Female Photojournalist of color in a Male-Dominated Career



By Vanessa Martinez, PHOTO EDITOR
In many of today’s newsrooms, women alone face major barriers, but especially if you’re a woman of color. Entering this line of work, I knew that this was a male-dominated career and people of color lack representation, you can see it on any news stations on television or if you’re a journalist yourself you can see it on your own work environment.
Quick question, can you think of a well-known woman of color journalist off of the top of your head? I, myself, cannot think of a single person and this isn’t our fault. We just happened to be underrepresented in this career field. We lack representation and we lack respect and deal with being mistreated. Here’s my first hands on experiences as a journalist dealing not only feeling out of place, but having to deal with being treated differently compared to predominantly male journalist at the Bellagio Hotel in Las Vegas.

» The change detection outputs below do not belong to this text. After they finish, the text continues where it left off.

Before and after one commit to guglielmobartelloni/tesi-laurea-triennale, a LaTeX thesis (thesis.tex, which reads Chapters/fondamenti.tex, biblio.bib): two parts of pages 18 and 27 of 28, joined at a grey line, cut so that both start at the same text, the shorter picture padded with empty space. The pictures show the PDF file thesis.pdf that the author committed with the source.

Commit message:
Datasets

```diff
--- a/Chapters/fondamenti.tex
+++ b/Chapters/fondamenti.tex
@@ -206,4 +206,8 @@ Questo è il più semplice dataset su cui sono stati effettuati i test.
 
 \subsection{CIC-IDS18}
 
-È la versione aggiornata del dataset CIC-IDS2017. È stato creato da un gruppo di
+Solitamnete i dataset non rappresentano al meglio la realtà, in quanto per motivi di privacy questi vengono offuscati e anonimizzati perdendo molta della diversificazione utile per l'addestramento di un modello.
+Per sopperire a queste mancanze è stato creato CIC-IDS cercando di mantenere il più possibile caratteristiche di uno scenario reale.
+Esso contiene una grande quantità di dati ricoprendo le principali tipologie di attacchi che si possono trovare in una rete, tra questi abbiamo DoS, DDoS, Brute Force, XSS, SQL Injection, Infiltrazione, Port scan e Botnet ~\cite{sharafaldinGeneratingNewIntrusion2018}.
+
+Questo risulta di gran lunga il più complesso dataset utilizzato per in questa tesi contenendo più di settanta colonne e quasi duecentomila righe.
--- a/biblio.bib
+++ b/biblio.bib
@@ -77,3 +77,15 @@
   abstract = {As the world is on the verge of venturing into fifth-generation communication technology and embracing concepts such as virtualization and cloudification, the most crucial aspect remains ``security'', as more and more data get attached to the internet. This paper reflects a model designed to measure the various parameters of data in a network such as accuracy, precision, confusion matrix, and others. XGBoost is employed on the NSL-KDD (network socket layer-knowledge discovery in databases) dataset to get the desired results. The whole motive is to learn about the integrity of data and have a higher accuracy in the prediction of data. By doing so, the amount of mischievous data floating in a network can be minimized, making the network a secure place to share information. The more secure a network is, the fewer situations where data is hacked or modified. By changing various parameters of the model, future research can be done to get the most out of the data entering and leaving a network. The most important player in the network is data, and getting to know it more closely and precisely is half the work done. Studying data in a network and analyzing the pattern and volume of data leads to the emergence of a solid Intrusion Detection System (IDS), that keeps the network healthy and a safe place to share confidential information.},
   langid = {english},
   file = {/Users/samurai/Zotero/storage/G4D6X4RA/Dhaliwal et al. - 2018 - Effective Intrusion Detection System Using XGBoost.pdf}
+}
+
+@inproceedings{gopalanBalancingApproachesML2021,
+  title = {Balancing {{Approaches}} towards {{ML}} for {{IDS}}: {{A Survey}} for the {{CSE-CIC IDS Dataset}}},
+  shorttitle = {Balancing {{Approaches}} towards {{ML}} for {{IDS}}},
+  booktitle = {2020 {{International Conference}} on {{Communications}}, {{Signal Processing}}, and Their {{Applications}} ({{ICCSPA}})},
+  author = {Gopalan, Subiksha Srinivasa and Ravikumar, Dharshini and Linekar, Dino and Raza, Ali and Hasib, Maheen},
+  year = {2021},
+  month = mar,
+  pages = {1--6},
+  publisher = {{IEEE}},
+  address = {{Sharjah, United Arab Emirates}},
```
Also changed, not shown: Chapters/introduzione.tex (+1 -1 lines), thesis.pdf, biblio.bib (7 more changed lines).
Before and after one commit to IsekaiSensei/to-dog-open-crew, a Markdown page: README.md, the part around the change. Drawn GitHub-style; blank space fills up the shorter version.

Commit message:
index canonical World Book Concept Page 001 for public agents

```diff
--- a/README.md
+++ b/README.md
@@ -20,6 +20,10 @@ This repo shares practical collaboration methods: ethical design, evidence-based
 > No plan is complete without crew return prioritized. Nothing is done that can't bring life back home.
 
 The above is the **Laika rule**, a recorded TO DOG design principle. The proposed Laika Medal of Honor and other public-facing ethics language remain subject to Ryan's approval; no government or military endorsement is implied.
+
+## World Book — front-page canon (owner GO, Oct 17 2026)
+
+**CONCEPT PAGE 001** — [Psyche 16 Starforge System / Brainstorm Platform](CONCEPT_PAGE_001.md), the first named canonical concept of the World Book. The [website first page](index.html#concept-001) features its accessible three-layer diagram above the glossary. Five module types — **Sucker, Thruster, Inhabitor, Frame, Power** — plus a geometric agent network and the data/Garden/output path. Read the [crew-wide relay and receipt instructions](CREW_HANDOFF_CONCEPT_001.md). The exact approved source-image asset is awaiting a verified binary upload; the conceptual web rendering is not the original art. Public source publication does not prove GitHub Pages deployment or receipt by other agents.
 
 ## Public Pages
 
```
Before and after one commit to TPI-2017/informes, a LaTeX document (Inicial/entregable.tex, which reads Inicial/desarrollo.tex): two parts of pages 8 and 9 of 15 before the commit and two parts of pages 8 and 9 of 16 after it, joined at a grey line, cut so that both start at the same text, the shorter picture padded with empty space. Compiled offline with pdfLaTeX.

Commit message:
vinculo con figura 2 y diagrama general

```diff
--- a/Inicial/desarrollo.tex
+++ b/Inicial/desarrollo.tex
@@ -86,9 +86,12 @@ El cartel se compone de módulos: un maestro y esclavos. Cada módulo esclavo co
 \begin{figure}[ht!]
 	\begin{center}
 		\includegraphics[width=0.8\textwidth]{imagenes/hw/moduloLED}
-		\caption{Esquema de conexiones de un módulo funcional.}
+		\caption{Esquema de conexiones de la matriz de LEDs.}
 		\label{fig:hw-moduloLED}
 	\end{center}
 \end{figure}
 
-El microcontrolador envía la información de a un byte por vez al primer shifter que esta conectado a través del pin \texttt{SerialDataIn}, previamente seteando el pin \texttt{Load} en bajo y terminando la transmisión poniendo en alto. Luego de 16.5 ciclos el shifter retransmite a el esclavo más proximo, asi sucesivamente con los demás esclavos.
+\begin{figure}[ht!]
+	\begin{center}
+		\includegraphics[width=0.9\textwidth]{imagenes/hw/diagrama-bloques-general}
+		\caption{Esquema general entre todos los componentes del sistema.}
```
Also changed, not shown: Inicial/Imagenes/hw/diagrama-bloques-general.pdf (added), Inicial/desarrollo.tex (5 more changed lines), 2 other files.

My name is Vanessa Martinez and I’m a journalist/ Photo Editor for The Pioneer Newspaper at California State University, East Bay. I was giving a wonderful opportunity to attend and cover the 2020 Caucus in Las Vegas with my fellow colleagues Ethan Alonzo and Nolan Higdon.
I was definitely looking forward to this trip, (Especially after losing an important figure in my life this month, Rest In Peace Adolfo and Mary Jane Corral). After being invited to report on the caucuses I believed I had earned a level of respect as my male colleagues and however this was not the case. Before this event I felt experienced and was optimist about honing my skills especially since I’ve worked for my Community College newspaper in Santa Barbara and putting them together with my new skills from The Pioneer.
My illusion of being treated the same as my male teammates and the other women in attendance became shattered after facing a memorable moment. The question then became why, after all we had come to this space as professionals in our field.
One of my memorable moments was when I gathered around with my colleagues to discuss on what we would be covering with in that moment there was a group of white males setting up their cameras. The sound of tape and cables being dropped was easy to distinguish, as I was listening in to what Higdon wanted Ethan and I to report, this white male seemed to be in his late 40s tapped me on my shoulder expecting me to move without saying excuse me.
In my opinion it’s common courtesy to let someone know that if you’re trying to get through somewhere and someone happens to be in your path is to kindly say excuse me, but instead, he decided to touch my shoulder, and pat me in the hopes that this would make me move. Which it did, I was also taken back with what just happened because I grew up saying excuse me when I was trying to get through at a group of people. After moving he walked past me without hesitation, I looked at Professor Higdon and gave him a face of disbelief what just happened. With experience, it became more prevalent how dominant male culture is, but specifically in journalism.
That wasn’t the last time this man placed his hand on me, it happened again in the same room but different location. The second time I was photographing and there was a lot of space to move around especially since I was further away from the group and I saw the guy again, and he passed by me and to go to that group and then came back, this time instead of a pat he placed his hands on my both my shoulders so I can move this time shaken my shoulders a little after that he proceeded to walk away to wherever he was rushing to do.
This industry will always underrepresented women, and lack respect specifically women of color like myself. As a young journalist, I experienced my first and I’m sure not my last male womanizes situation. Women of color shouldn’t have to face a different level of respect, we should be treated the same and respected the same. Think of it this way would you have enjoyed this story if it came from your mother, sister or daughter?
With these expenses, I can say it helped me be more on my toes with the way I’m treated and won’t let that stop me from earning the same level of respect as a male.